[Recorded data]
^^^^^^^^^^^^^^^^
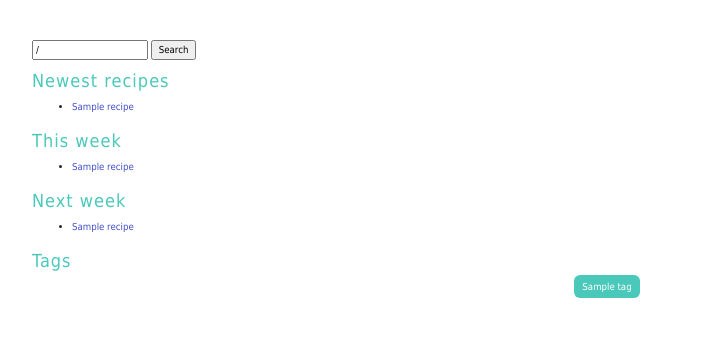
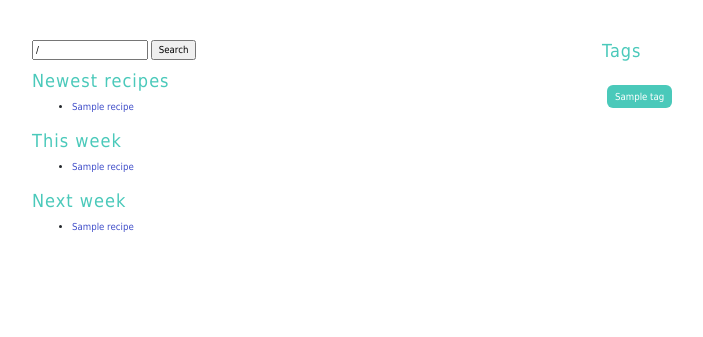
Before and after one commit to jetodd/recipes, a Django app: page /recipes/ in a window 1280 px wide. Shown: the part 57-394 px from the top of the page, without its empty margins (53-756 px from the left). Run offline with Django 3.2, Linux system fonts and the light colour scheme; tables that the repository leaves empty hold one stand-in row (values such as "Sample post"); some libraries are stand-ins or nearby versions.

Commit message:
Tags are now in a column to the right, no indent from ul

```diff
--- a/recipes/mysite/recipes/static/recipes/style.css
+++ b/recipes/mysite/recipes/static/recipes/style.css
@@ -5,7 +5,8 @@ body {
 
 ul#horizontal-list {
 	list-style: none;
-	text-align: center;
+	padding-top:20px;
+	padding-left: 0px;
 }
 
 ul#horizontal-list li {
--- a/recipes/mysite/recipes/templates/recipes/index.html
+++ b/recipes/mysite/recipes/templates/recipes/index.html
@@ -1,7 +1,8 @@
 {% extends 'recipes/base.html' %}
 
 {% block content %}
-
+<div class="row">
+	<div class="col-sm-6">
 		<form method='GET' action=''>
 			<input type='text' name='q' placeholder='Search recipes' value={{ request.GET.q }} />
 			<input type="submit" value="Search" />
@@ -46,7 +47,8 @@
 				{% endfor %}
 			</ul>
 		{% endif %}
-
+	</div>
+	<div class="col-sm-3">
 		{% if tags_list %}
 			<h3>Tags</h3>
 		    <ul id="horizontal-list">
@@ -55,4 +57,6 @@
 		    {% endfor %}
 		    </ul>
 		{% endif %}
+	</div>
+</div>
 {% endblock %}
```
Lines whose indentation alone changed are shown as unchanged.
^^^^^^^^^^^^^^^^
▸ **Problem details**
The only acceptable answer is a number: how many lines in the data above hold the word "class".

▸ **Written solution**
3